Thursday, June 17, 2010

He Has a Right to Criticize Who Has a Heart to Help

I am breaking my blogging silence this week to speak up on behalf of authors everywhere who suffer from needlessly harsh critiques.  I'm disturbed by some that I've encountered on certain websites lately.  It seems that some of my fellow wanna-be-pubbed's are getting a case of "Author Fail."

The above quote is by Abraham Lincoln, who also said "If you look for the bad in people, expecting to find it, you surely will."  It seems that some critics are always looking for the bad, and always finding it.

I have to include myself in this, because there are times that I have been harsh without intending to.  The Internet is a difficult mode of communication because it allows for no tone of voice or inflection.  The words - and ideas - are laid bare on the screen, and are thus usually read in the worst possible light.  This is one case in which I think softening phrases are not just allowable, but absolutely necessary for polite communication.  "Very"  "perhaps"  "a little" "sort of."  I advise you to sprinkle these phrases liberally throughout your critiques.

Remember that for every sample of writing, whether good or bad, there is a person behind it who has put their heart and soul into it.  Some are inexperienced and desperately need encouragement.  Others may be so shy that it has taken great courage to submit even in an anonymous forum such as the Internet.  Every critique is subjective, and styles vary greatly. 

It is not surprising that the worst critics are those who are the least likely to put their own samples up!  Perhaps this is not that they are raving hypocrites, but because they are such perfectionists that they can't bear the scrutiny they expect to receive.  I'm always willing to give someone the benefit of the doubt.

All I ask is that benefit in return.

"He has a right to criticize who has a heart to help."


  1. My experience recently has been different. I've just tweaked the start of my last novel, Heart of Rock, after advice on Flogging the Quill and a perceptive comment from Pete Marchetto on Slush Pile Reader. I was grateful to receive honest opinions and helpful advice.

    But most comments on Authonomy these days are so full of indiscriminate praise they are useless; and I was critical yesterday about a novel on YouWriteOn, then was disconcerted when I read the mainly very positive comments by other members - positive to the point of being misleading. I felt a little harshness would not go amiss.

  2. I don't visit Authonomy, Lexi, so I don't know about that. And I totally agree with useless praise being of no value. But lately I've seen some rants that really bother me, and some good stuff that got totally ripped apart - no praise at all - just because others didn't relate to the genre in which it was written.
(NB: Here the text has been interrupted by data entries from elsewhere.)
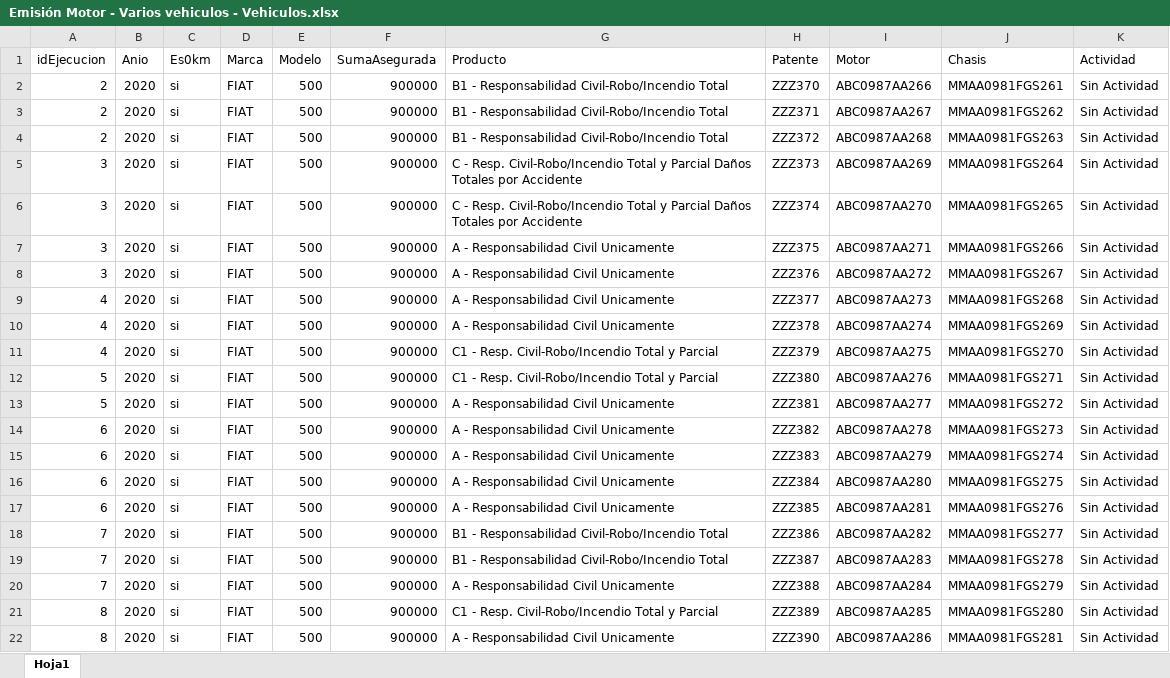
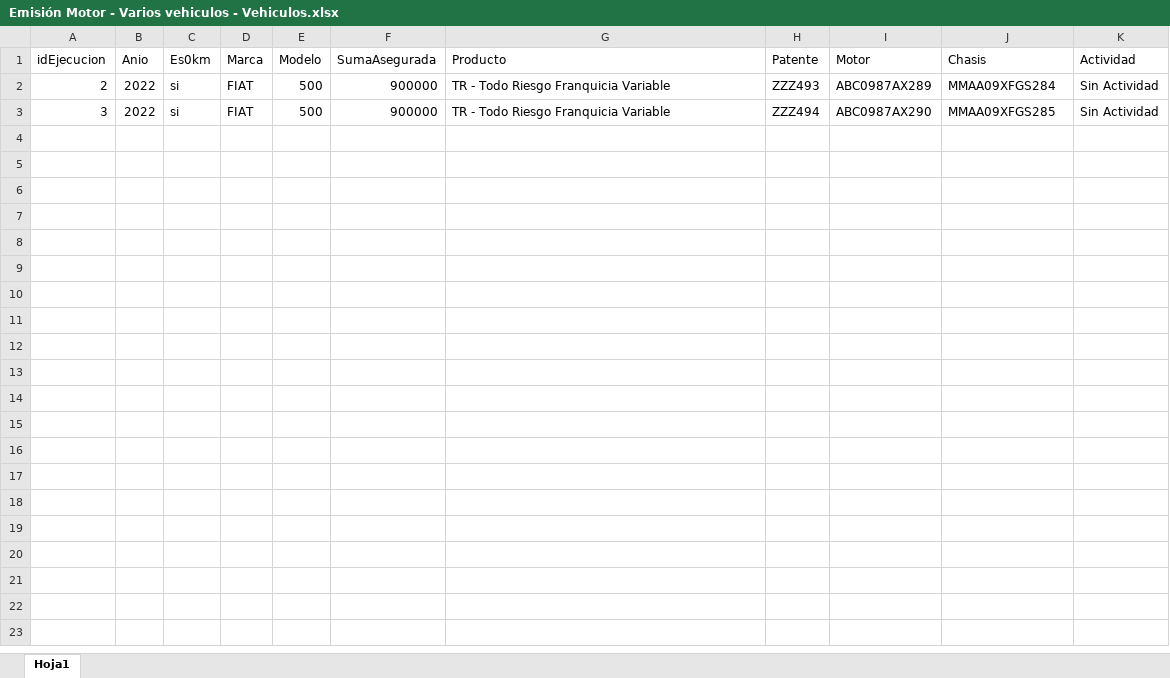
Before and after one commit to suraranorex/sura, an Excel workbook: Sura/Emisión Motor - Varios vehiculos - Vehiculos.xlsx, sheet Hoja1, drawn as a sheet; values as stored, in another font and other column widths than the file's, no borders; conditional formats not drawn; removed rows and columns are numbered as before the commit, all else as after; the diff names each change by its address in the sheet, - before the commit and + after, or states it on an @@ line.

```diff
--- a/Sura/Emisión Motor - Varios vehiculos - Vehiculos.xlsx (sheet Hoja1)
+++ b/Sura/Emisión Motor - Varios vehiculos - Vehiculos.xlsx (sheet Hoja1)
-row 2: 2 | 2020 | si | FIAT | 500 | 900000 | B1 - Responsabilidad Civil-Robo/Incendio Total | ZZZ370 | ABC0987AA266 | MMAA0981FGS261 | Sin Actividad
-row 3: 2 | 2020 | si | FIAT | 500 | 900000 | B1 - Responsabilidad Civil-Robo/Incendio Total | ZZZ371 | ABC0987AA267 | MMAA0981FGS262 | Sin Actividad
-B2 (Anio): 2020
+B2 (Anio): 2022
-G2 (Producto): B1 - Responsabilidad Civil-Robo/Incendio Total
+G2 (Producto): TR - Todo Riesgo Franquicia Variable
-H2 (Patente): ZZZ372
+H2 (Patente): ZZZ493
-I2 (Motor): ABC0987AA268
+I2 (Motor): ABC0987AX289
-J2 (Chasis): MMAA0981FGS263
+J2 (Chasis): MMAA09XFGS284
-row 5: 3 | 2020 | si | FIAT | 500 | 900000 | C - Resp. Civil-Robo/Incendio Total y Parcial Daños Totales por Accidente | ZZZ373 | ABC0987AA269 | MMAA0981FGS264 | Sin Actividad
-B3 (Anio): 2020
+B3 (Anio): 2022
-G3 (Producto): C - Resp. Civil-Robo/Incendio Total y Parcial Daños Totales por Accidente
+G3 (Producto): TR - Todo Riesgo Franquicia Variable
-H3 (Patente): ZZZ374
+H3 (Patente): ZZZ494
-I3 (Motor): ABC0987AA270
+I3 (Motor): ABC0987AX290
-J3 (Chasis): MMAA0981FGS265
+J3 (Chasis): MMAA09XFGS285
-row 7: 3 | 2020 | si | FIAT | 500 | 900000 | A - Responsabilidad Civil Unicamente | ZZZ375 | ABC0987AA271 | MMAA0981FGS266 | Sin Actividad
-row 8: 3 | 2020 | si | FIAT | 500 | 900000 | A - Responsabilidad Civil Unicamente | ZZZ376 | ABC0987AA272 | MMAA0981FGS267 | Sin Actividad
-row 9: 4 | 2020 | si | FIAT | 500 | 900000 | A - Responsabilidad Civil Unicamente | ZZZ377 | ABC0987AA273 | MMAA0981FGS268 | Sin Actividad
-row 10: 4 | 2020 | si | FIAT | 500 | 900000 | A - Responsabilidad Civil Unicamente | ZZZ378 | ABC0987AA274 | MMAA0981FGS269 | Sin Actividad
-row 11: 4 | 2020 | si | FIAT | 500 | 900000 | C1 - Resp. Civil-Robo/Incendio Total y Parcial | ZZZ379 | ABC0987AA275 | MMAA0981FGS270 | Sin Actividad
-row 12: 5 | 2020 | si | FIAT | 500 | 900000 | C1 - Resp. Civil-Robo/Incendio Total y Parcial | ZZZ380 | ABC0987AA276 | MMAA0981FGS271 | Sin Actividad
-row 13: 5 | 2020 | si | FIAT | 500 | 900000 | A - Responsabilidad Civil Unicamente | ZZZ381 | ABC0987AA277 | MMAA0981FGS272 | Sin Actividad
-row 14: 6 | 2020 | si | FIAT | 500 | 900000 | A - Responsabilidad Civil Unicamente | ZZZ382 | ABC0987AA278 | MMAA0981FGS273 | Sin Actividad
-row 15: 6 | 2020 | si | FIAT | 500 | 900000 | A - Responsabilidad Civil Unicamente | ZZZ383 | ABC0987AA279 | MMAA0981FGS274 | Sin Actividad
-row 16: 6 | 2020 | si | FIAT | 500 | 900000 | A - Responsabilidad Civil Unicamente | ZZZ384 | ABC0987AA280 | MMAA0981FGS275 | Sin Actividad
-row 17: 6 | 2020 | si | FIAT | 500 | 900000 | A - Responsabilidad Civil Unicamente | ZZZ385 | ABC0987AA281 | MMAA0981FGS276 | Sin Actividad
-row 18: 7 | 2020 | si | FIAT | 500 | 900000 | B1 - Responsabilidad Civil-Robo/Incendio Total | ZZZ386 | ABC0987AA282 | MMAA0981FGS277 | Sin Actividad
-row 19: 7 | 2020 | si | FIAT | 500 | 900000 | B1 - Responsabilidad Civil-Robo/Incendio Total | ZZZ387 | ABC0987AA283 | MMAA0981FGS278 | Sin Actividad
-row 20: 7 | 2020 | si | FIAT | 500 | 900000 | A - Responsabilidad Civil Unicamente | ZZZ388 | ABC0987AA284 | MMAA0981FGS279 | Sin Actividad
-row 21: 8 | 2020 | si | FIAT | 500 | 900000 | C1 - Resp. Civil-Robo/Incendio Total y Parcial | ZZZ389 | ABC0987AA285 | MMAA0981FGS280 | Sin Actividad
-row 22: 8 | 2020 | si | FIAT | 500 | 900000 | A - Responsabilidad Civil Unicamente | ZZZ390 | ABC0987AA286 | MMAA0981FGS281 | Sin Actividad
```
Also changed, not shown: Sura/Emisión Motor - Varios vehiculos - General.xlsx, 15 other files.
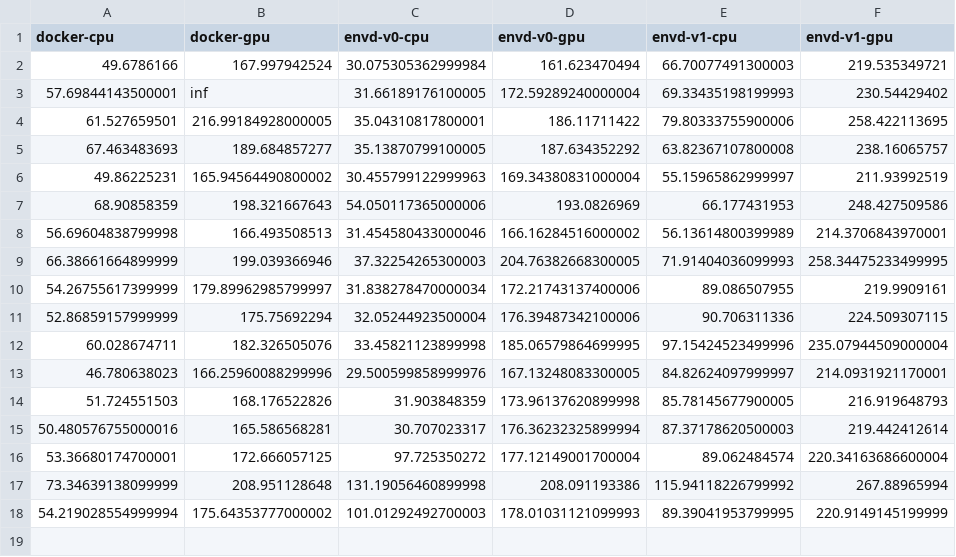
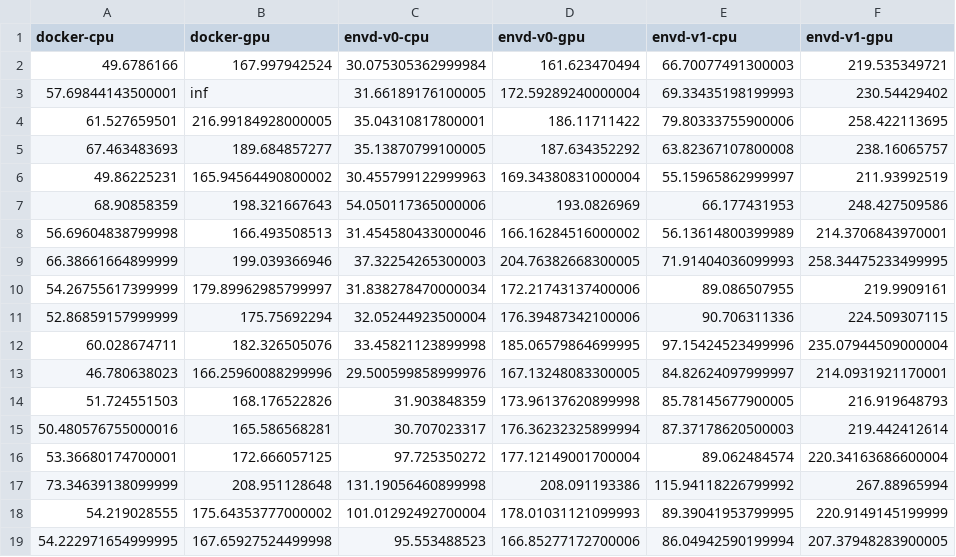
Before and after one commit to kemingy/envd-nightly, a CSV file: data.csv, drawn as a sheet.

Commit message:
CI: update benchmark data and image
Signed-off-by: github-actions-bot <github-actions-bot@users.noreply.github.com>

```diff
--- a/data.csv
+++ b/data.csv
@@ -17,2 +17,3 @@ docker-cpu,docker-gpu,envd-v0-cpu,envd-v0-gpu,envd-v1-cpu,envd-v1-gpu
 73.34639138099999,208.951128648,131.19056460899998,208.091193386,115.94118226799992,267.88965994
-54.219028554999994,175.64353777000002,101.01292492700003,178.01031121099993,89.39041953799995,220.9149145199999
+54.219028555,175.64353777000002,101.01292492700004,178.01031121099993,89.39041953799995,220.9149145199999
+54.222971654999995,167.65927524499998,95.553488523,166.85277172700006,86.04942590199994,207.37948283900005
```
Also changed, not shown: 1 other file.
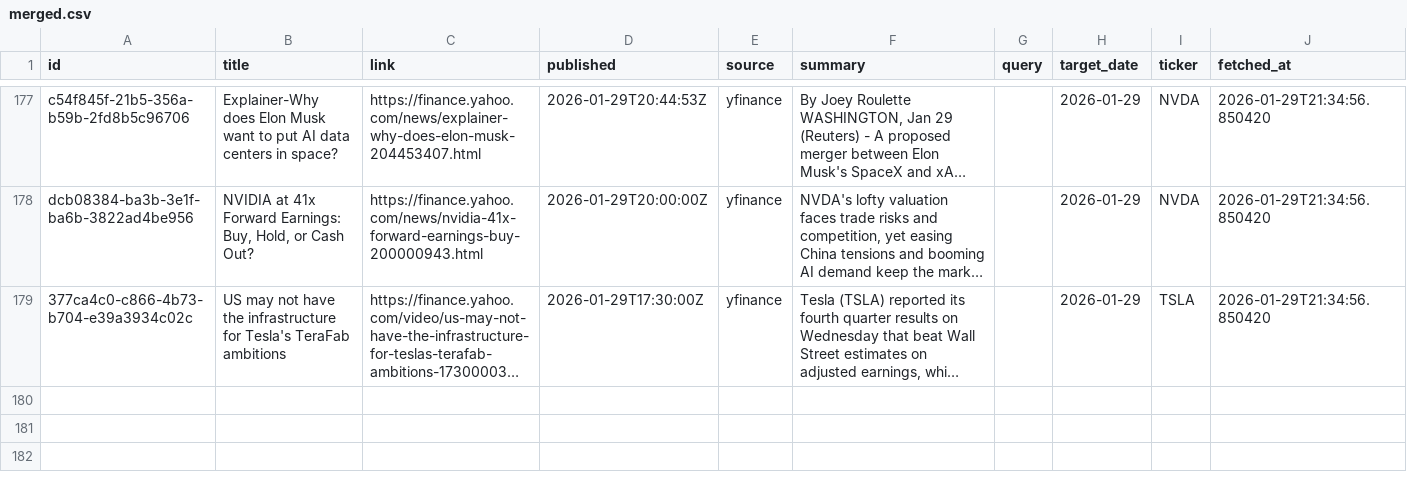
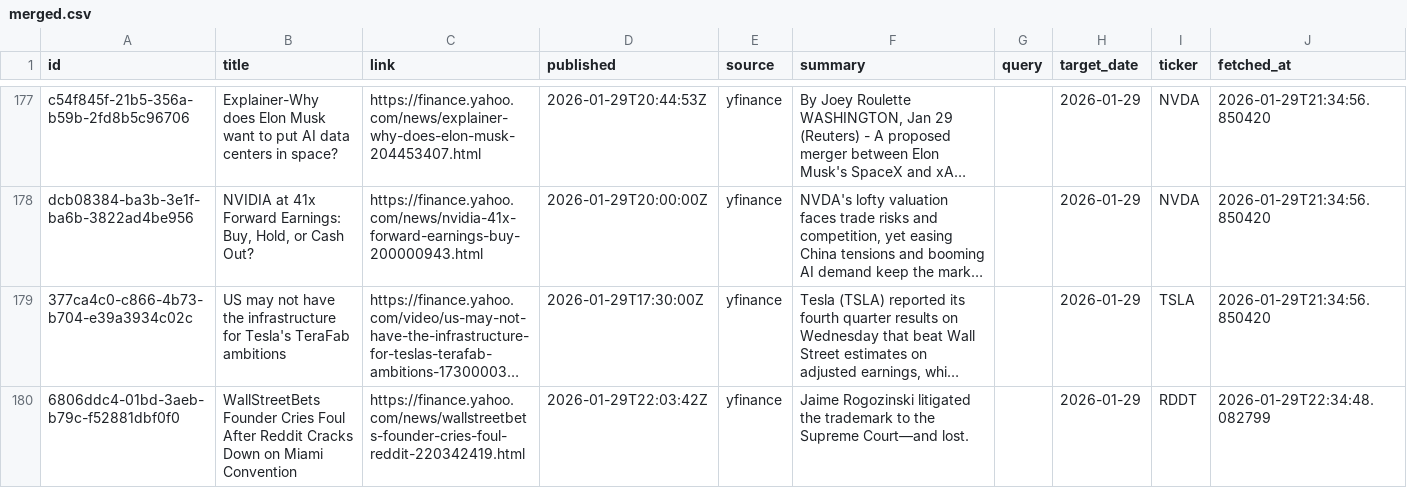
Before and after one commit to jahnavi-maddhuri/bny-ai-risk-management, a CSV file: data/2026-01-29/merged/merged.csv, drawn as a sheet; only a part is shown, gaps mark what is left out; long unchanged cells end in …; the diff names each change by its address in the sheet, - before the commit and + after, or states it on an @@ line.

```diff
--- a/data/2026-01-29/merged/merged.csv
+++ b/data/2026-01-29/merged/merged.csv
+row 180: 6806ddc4-01bd-3aeb-b79c-f52881dbf0f0 | WallStreetBets Founder Cries Foul After Reddit Cracks Down on Miami Convention | https://finance.yahoo.com/news/wallstreetbets-founder-cries-foul-reddit-220342419.html | 2026-01-29T22:03:42Z | yfinance | Jaime Rogozinski litigated the trademark to the Supreme Court—and lost. |  | 2026-01-29 | RDDT | 2026-01-29T22:34:48.082799
```
Also changed, not shown: data/2026-01-29/raw/yfinance.csv.
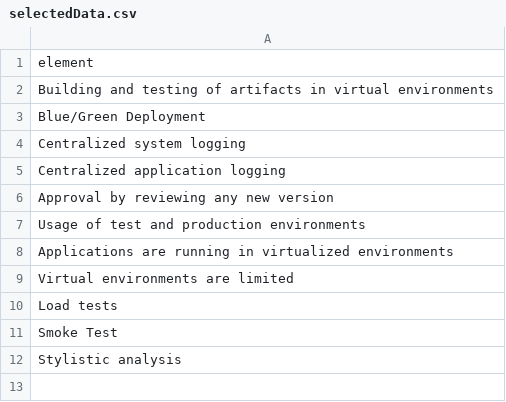
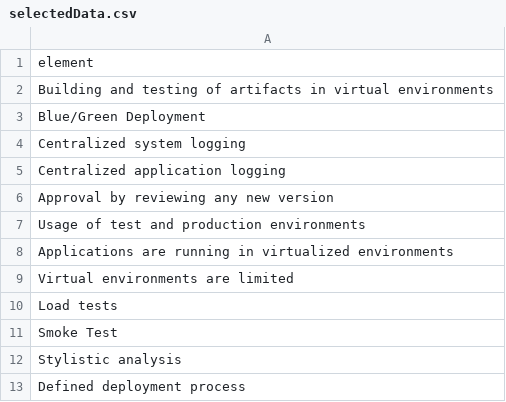
Before and after one commit to devsecopsmaturitymodel/DevSecOps-MaturityModel, a CSV file: selectedData.csv, drawn as a sheet.

```diff
--- a/selectedData.csv
+++ b/selectedData.csv
@@ -12 +12,2 @@
 "Stylistic analysis"
+"Defined deployment process"
```
Also changed, not shown: 59 other files.
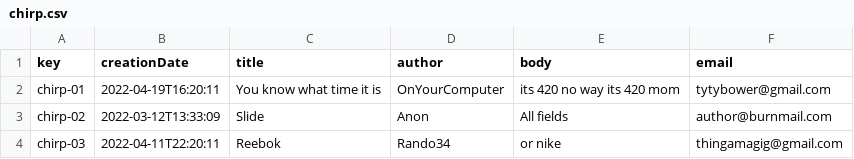
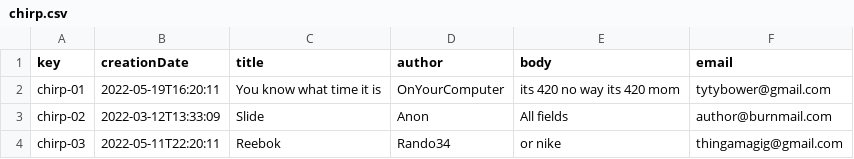
Before and after one commit to juabuinun/acme-toolkits, a CSV file: src/main/webapp/WEB-INF/resources/sample-data/chirp.csv, drawn as a sheet.

```diff
--- a/src/main/webapp/WEB-INF/resources/sample-data/chirp.csv
+++ b/src/main/webapp/WEB-INF/resources/sample-data/chirp.csv
@@ -1,4 +1,4 @@
 key,creationDate,title,author,body,email
-chirp-01,2022-04-19T16:20:11,You know what time it is,OnYourComputer,its 420 no way its 420 mom,tytybower@gmail.com
+chirp-01,2022-05-19T16:20:11,You know what time it is,OnYourComputer,its 420 no way its 420 mom,tytybower@gmail.com
 chirp-02,2022-03-12T13:33:09,Slide,Anon,All fields,author@burnmail.com
-chirp-03,2022-04-11T22:20:11,Reebok,Rando34,or nike,thingamagig@gmail.com
+chirp-03,2022-05-11T22:20:11,Reebok,Rando34,or nike,thingamagig@gmail.com
```
Also changed, not shown: 24 other files.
  3. I do like criticism but you are right in the internet does not show tone. I think if I would be able to talk to certain individuals face to face their criticism would sound different.
    At least make it human and not that I'm under the person who gave me the feedback.
    If that makes sense.

  4. Balance is so important, and graciousness too. I had to crit a piece in which I didn't like the style at all. I had to set that aside and look at other elements I did feel qualified to talk about--where the POV could be deeper and the characters made more multi-dimensional. I think we need to know our own stengths as readers when we critique, and stick to what we do well. And when my reaction is overwhelming dislike, I need to step away and say, "I'm not the right reader for this piece."

  5. Great article, thanks for bringing it up. I've participated in some Blogfests and wince when I see examples of what you're talking about.

    There really is a softer, kinder way to point things out without crushing the receiver's spirit.

    Thanks for tackling a tough subject.

    That Rebel, Olivia

  6. Anonymity breeds aggression. Sometimes, criticality can be helpful - i.e., sometimes diplomacy is overrated - but too frequently cross that invisible ether-sand line.

  7. I don't mind critiques, so long as they are reasonable and I can at least see it from the critic's POV.

    Also, they'd better avoid personal attacks and ridicule. Unless something truly is funny, they should never laugh at your work or make snarky remarks. Use humor if you like, but don't make fun.

    Really, all you need to do is be professional. That's all.

    - Eric

  8. It's something I know I have to be careful of, and I generally aim to get in at least one big dose of positivity, even when I feel the need to pick up on things.

  9. Pssst, popping back in to let you know you have an award over at my blog...



I apologize for the word verification. I hate it, but the spammers made me do it.